Any service member knows the camaraderie that comes as a natural part of being in the military. But what happens when that “brotherhood” is broken, as in the case of injury? For many a wounded warrior, the time when they need the most support is often when they feel the most isolated. Getting involved in adaptive sports affords them the companionship and team spirit that is missed when injury removes a service member from active duty. Camaraderie on the playing field is as important to a warrior’s recovery as it was to mission success on the battleground.
“If you can think it, you can do it,” answered Denmark’s Maurice Manuel, when asked how adaptive sports has impacted his recovery. The combat translator served six tours in the Middle East before losing his leg to an IED. Recovery is marked by achievement, from literal “baby steps” on a new prosthetic to relearning how to write with the other hand. Setting goals becomes a necessary part of living. How can adaptive sports help? Quite simply, as another Invictus athlete quipped, “It got me off the couch”. Physical fitness aids long-term recovery. But perhaps more importantly, adaptive sports helps the wounded warrior stay mentally strong, as they set – and achieve – big-picture goals that they otherwise might not have considered. The determination it takes to rebuild a broken body for competitive sports spurs an adaptive athlete on to achievement in other areas as they transition into civilian life.
Competing in adaptive sports takes an athlete’s focus off of his or her individual hardships, and shifts their attention to team work. The group may be comprised of athletes from varying backgrounds, branches, and degrees of injury, but team spirit trumps individual differences. Competition becomes an effective outlet for the pent-up energy and emotions resulting from years of painful recovery. It puts things in perspective: there will always be a teammate whose injuries are worse than one’s own, their story more horrific, their capacity more limited. Yet on the playing field, strengths and weaknesses are leveled as teammates combine forces toward a common goal.

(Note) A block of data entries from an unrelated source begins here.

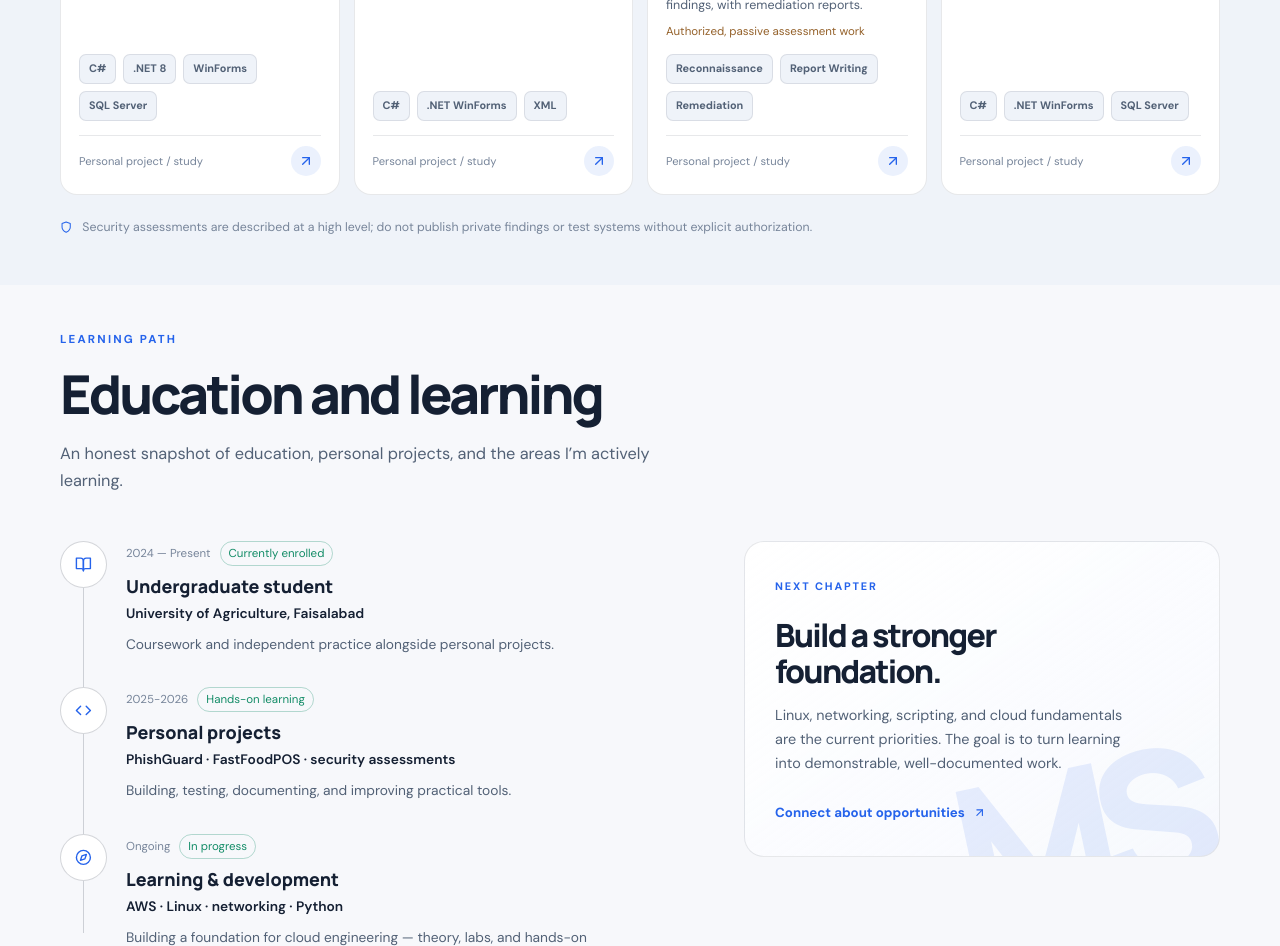
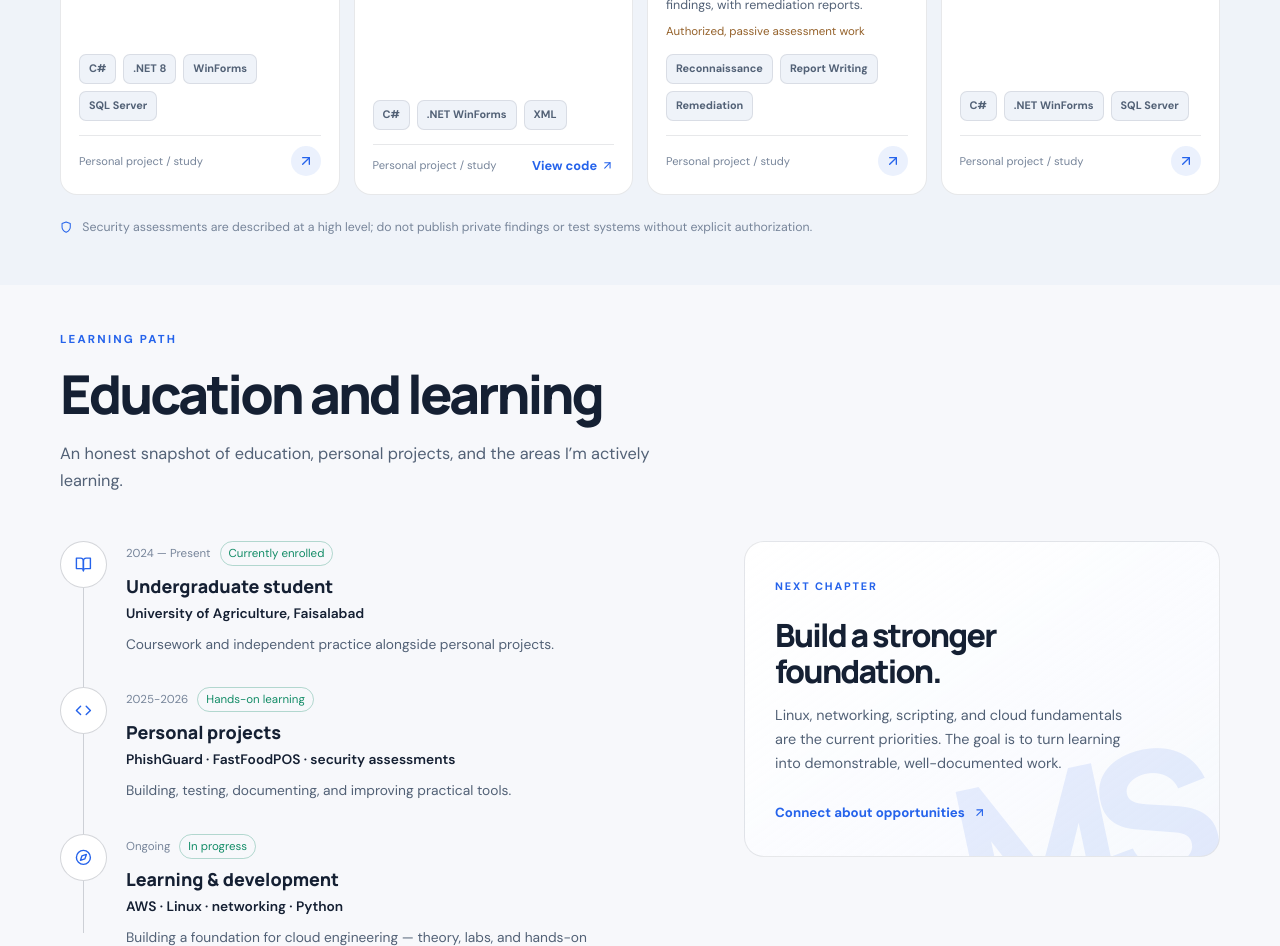
Before and after one commit to muhammadsaqlain-tech/saqlain-portfolio, a React (Vite) app: page / in a window 1280 px wide. Shown: the part 3660-4606 px from the top of the page. Built offline with nearby package versions, Linux system fonts and the light colour scheme.

Commit message:
Render View code link on project cards

```diff
--- a/src/components/Projects.tsx
+++ b/src/components/Projects.tsx
@@ -61,7 +61,7 @@ export default function Projects() {
               <p>{project.description}</p>
               {project.note && <span className="project-note">{project.note}</span>}
               <div className="tag-row">{project.tags.map((tag) => <span className="tag" key={tag}>{tag}</span>)}</div>
-              <div className="project-card-bottom"><span>Personal project / study</span><span className="project-arrow" aria-hidden="true"><FiArrowUpRight /></span></div>
+              <div className="project-card-bottom"><span>Personal project / study</span>{project.href ? (<a className="project-link" href={project.href} target="_blank" rel="noreferrer">View code <FiArrowUpRight /></a>) : (<span className="project-arrow" aria-hidden="true"><FiArrowUpRight /></span>)}</div>
             </motion.article>
           ))}
         </div>
--- a/src/styles.css
+++ b/src/styles.css
@@ -237,6 +237,8 @@ img { display: block; max-width: 100%; }
 .project-note { color: var(--warm); font-size: .72rem; margin: -5px 0 13px; }
 .project-card .tag-row { margin-top: auto; }
 .project-card-bottom { display: flex; align-items: center; justify-content: space-between; gap: 10px; margin-top: 14px; padding-top: 10px; border-top: 1px solid var(--line); color: var(--faint); font-size: .7rem; }
+.project-link { display: inline-flex; align-items: center; gap: 4px; color: var(--accent); font-size: .8rem; font-weight: 700; text-decoration: none; }
+.project-link:hover { text-decoration: underline; }
 .project-arrow { display: grid; place-items: center; width: 30px; height: 30px; border-radius: 50%; background: var(--accent-soft); color: var(--accent); font-size: 1rem; }
 .projects-footnote { display: flex; align-items: flex-start; gap: 10px; margin: 22px 0 0; color: var(--faint); font-size: .77rem; }
 .projects-footnote svg { flex: 0 0 auto; margin-top: 4px; color: var(--accent); }
```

“I want to be an inspiration to other people,” said Tim Payne, the double amputee who, with literally half a body, swam his way to gold in the men’s 100m freestyle. Success in adaptive sports is a crowning moment for the wounded warrior; the blood, sweat, and tears that got them there were worth it. And for the devoted family and friends who have been by their warrior’s side through thick and thin, victory is the fruit of their labors. But it goes even further. The unconquerable spirit exhibited by an adaptive athlete is immensely inspiring to fellow human beings who are experiencing their own set of trials. Maybe their circumstances are worlds apart, but it gives them the courage and determination to press on, to reach the other side—unconquered.
Copyright © 2016 Sarah E. Dautel